What is Business Intelligence?

Updated: Mar 18



The definition of Business Intelligence involves using data to make business decisions.


Simple enough, right?


In many ways, there is nothing new about business intelligence. Business leaders have always used data to make decisions about everything – from targeting their marketing efforts to optimizing their supply chain processes to improving their overall customer experience.


However, what is new is the impact our digital-first world has had on the practice of business intelligence and its application.


Business Intelligence Then vs. Business Intelligence Now

Previously, the data business professionals used was gathered by many different people and then deposited into multiple digital formats.


Then, multiple employees would be responsible for hunting down this data and doing what they could to turn it into actionable information and insights. The major problem with all of this is the manual nature of it.


Data found on papers, receipts, and invoices could be entered into systems incorrectly. Data could be missed or forgotten altogether. And then these different data systems don’t speak to one another. Therefore, no connections are made.


Things are different now.


Much of the record-keeping that was previously done on paper can now be handled in powerful applications, and many different components of data entry, accumulation, and processing can all be done within the same applications.


As a result, companies are using data management best practices to collect and analyze more data than ever before – and in a more powerful way than ever before.


Related Content: How is Business Intelligence used in the real-world?


What Is the Meaning of Business Intelligence?

Business Intelligence means mining big data, organizing it into easy-to-read visuals, and analyzing it to make data-driven decisions. However, the wealth of data available to your business makes Business Intelligence both more difficult to implement and more essential to success.


But what does this actually mean? Let’s break it down.


When we speak about Business Intelligence in the modern day, what we’re really speaking about is the use of specialized software applications that do all the hard work for you. These software solutions gather data from a variety of digital sources and then instantaneously organize that data in a meaningful and actionable way for the user.


Since these solutions are typically easy to implement and cost-effective, companies are finding themselves bringing in more data than they may know how to handle.

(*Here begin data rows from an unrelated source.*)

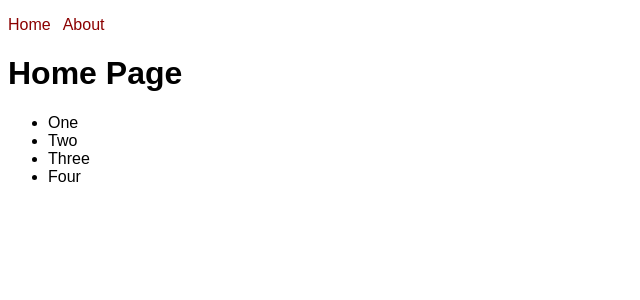
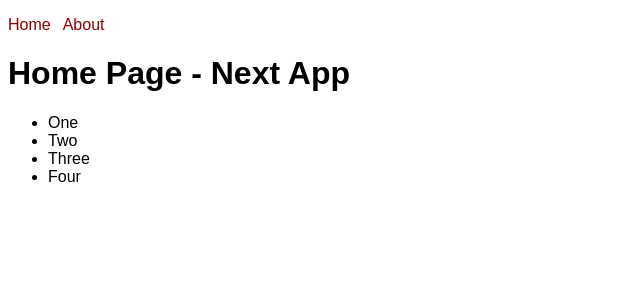
Before and after one commit to mydevth/NextJS-MirkoNasto-myblog, a Next.js app: page / in a window 1280 px wide. Shown: the top 300 px of the page, without its empty margins (0-640 px from the left). Built offline with nearby package versions, Linux system fonts and the light colour scheme.

Commit message:
Update index.js

```diff
--- a/pages/index.js
+++ b/pages/index.js
@@ -5,11 +5,11 @@ function HomePage() {
   return (
     <>
       <Head>
-        <title>My Next App Blog</title>
+        <title>My Blog</title>
         <meta name="description" value="This is my blog" />
       </Head>
       <main>
-        <h1>Home Page</h1>
+        <h1>Home Page - Next App </h1>
         <ul>
           <li>One</li>
           <li>Two</li>
```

And chances are, good insights go unseen.


For example, you may use one tool to onboard new employees, another tool to train new employees, and another tool to track performance. But are these tools speaking to each other, cross-analyzing data, and providing powerful Business Intelligence? Maybe, maybe not.


If they were, maybe you would know that it takes an average of six months for a new employee to become fully productive, or maybe you would know that one job site has a shorter onboarding process, yet more productive employees overall.


You see, Business Intelligence isn’t just about collecting and organizing the data. The power of BI exists within analytics. Business Intelligence doesn’t just make data collection easier; it uncovers problems, sheds light on new trends, and serves as a test run for decision making.


Ready to get started with business intelligence? Learn how to develop a business intelligence strategy.


How Can Business Intelligence Help Your Company?

If you’re like many companies, you’ve likely invested in a variety of digital solutions to reduce paperwork and streamline operations – but the data within all that software probably goes unused outside of its respective departments.


Even if one department manager finds an actionable insight with all their data, they may not communicate this to other departments. As a result, they could end up hurting the company with changes (or a lack of changes) and not even realize it.


This is where Business Intelligence comes in.


With the right Business Intelligence tool, you can make all of your company’s data talk to each other and easily accessible within a single application. This means you can see how seemingly disparate data influence each other.


What does this look like in the real world? Here are some common examples of Business Intelligence:

  • Combine attendance tracking with employee performance monitoring and payroll to identify which employees are due for an upcoming raise.

  • Use predictive analysis to determine manufacturing goals for the next quarter.

  • Integrate your CRM solution with your sales platform to figure out which customers are costing you more revenue than they are generating.

  • Make sure your hiring process works hand-in-hand with your payroll and HR solutions to guarantee no steps are forgotten along the way.

Interested In Learning More About Business Intelligence?

At Teamworks, we work with businesses of all shapes and sizes to help them create powerful information out of their data. With custom BI solutions, we can integrate multiple solutions into a customized BI dashboard and enable companies to be more strategic and cost-effective.


If you’re interested in learning more about how Business Intelligence can help your company, schedule a free demonstration with our team or check out these additional business resources: